Drainage Patterns and Wind Farms in Northwest China
An astronaut aboard the International Space Station captured this photograph of drainage patterns on the southwestern end of the Gobi Desert in China's Gansu Province. The desert landscape - part of the Hexi (or Gansu) Corridor route along the historical Silk Road - is low in elevation, generally flat, and surrounded by mountains and rolling hills.
The foothills of the Tien Shan mountains lie to the north of this scene. As temperatures warm in the springtime, snow melt from the higher elevations flows down into streams, forming narrow alluvial fans. The water carries sand, silt, and clay that accumulate at the mouths of the streams. These sediments are then available for further transport by larger valley rivers such as the Shule.
The grid pattern superimposed on the basin is part of the Gansu Wind Farm Project. Narrow roads mark the paths between dozens of wind turbines. Currently China is the largest emitter of greenhouse gases, and the wind farms are part of an effort to reduce carbon emissions and to harness cleaner energy.
Most of the agriculture in this region follows along the Hexi Corridor.

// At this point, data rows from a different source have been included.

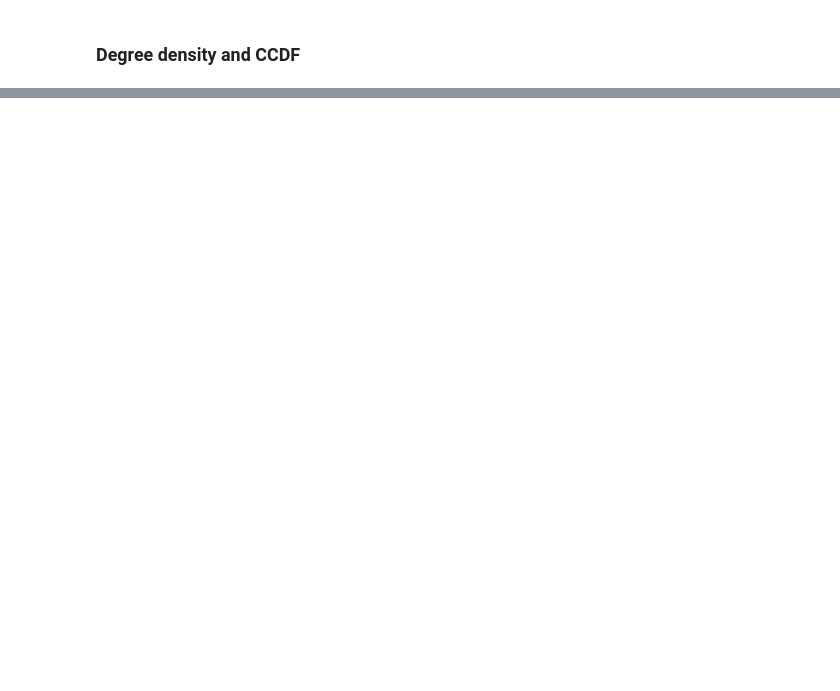
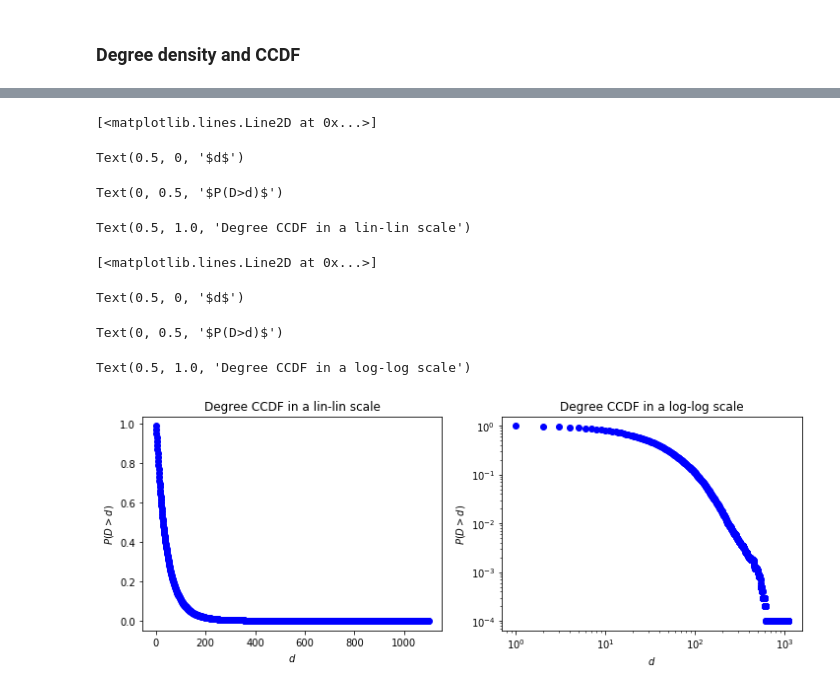
Before and after one commit to guglielmo84/cna_project, a Jupyter notebook: giant_component.ipynb, the cells around one changed output, grey strips where cells are left out. Drawn from its saved outputs; the diff is of its cells as text; code cells hidden in the pictures; blank space fills up the shorter version.

```diff
--- a/giant_component.ipynb
+++ b/giant_component.ipynb
@@ -338,0 +282,39 @@ IGRAPH UNW- 43953 262631 --
+# %%
+# 2. More general: use the ECDF function of statsmodels.distributions.empirical_distribution
+# ECDF(dataset) returns a the empirical CDF computed from the dataset, which can be used as a FUNCTION
+# - i.e., it is possible to call ECDF(x) for any x, irrespective of the set of data from which the ECDF is derived
+deg_cdf = ECDF(degree_sequnce)
+
+# scale the fig size twice in length
+default_sizes = plt.rcParams["figure.figsize"]
+fig_sizes = (2*default_sizes[0], default_sizes[1])
+
+# generate a figure with 2 subplots, organised in 1 row and 2 columns
+# ax1 and ax2 ("axes") are used to access the individual plots
+fig, (ax1, ax2) = plt.subplots(1, 2, figsize = fig_sizes)
+
+# plot the CCDF in lin-lin and log-log scales
+# see http://matplotlib.org/api/axes_api.html for the API of the Axis class
+# see http://matplotlib.org/api/pyplot_api.html#matplotlib.pyplot.plot or the Axes.plot() documentation
+# for the parameters of the plot method
+degs = np.arange(1,max(degree_sequnce)+1)
+
+ax1.plot(degs, 1-deg_cdf(degs), 'bo')
+ax1.set_xlabel("$d$")
+ax1.set_ylabel("$P(D>d)$")
+ax1.set_title("Degree CCDF in a lin-lin scale")
+
+ax2.loglog(degs, 1-deg_cdf(degs), 'bo')
+ax2.set_xlabel("$d$")
+ax2.set_ylabel("$P(D>d)$")
+ax2.set_title("Degree CCDF in a log-log scale")
+# %% [output]
+[<matplotlib.lines.Line2D at 0x...>]
+Text(0.5, 0, '$d$')
+Text(0, 0.5, '$P(D>d)$')
+Text(0.5, 1.0, 'Degree CCDF in a lin-lin scale')
+[<matplotlib.lines.Line2D at 0x...>]
+Text(0.5, 0, '$d$')
+Text(0, 0.5, '$P(D>d)$')
+Text(0.5, 1.0, 'Degree CCDF in a log-log scale')
+[figure, added]
```
Also changed, not shown: parts of 16 cells of this notebook.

Several small towns skirt the Shule River, diverting water for cultivation of wool, tobacco, and a variety of grain and fruit crops.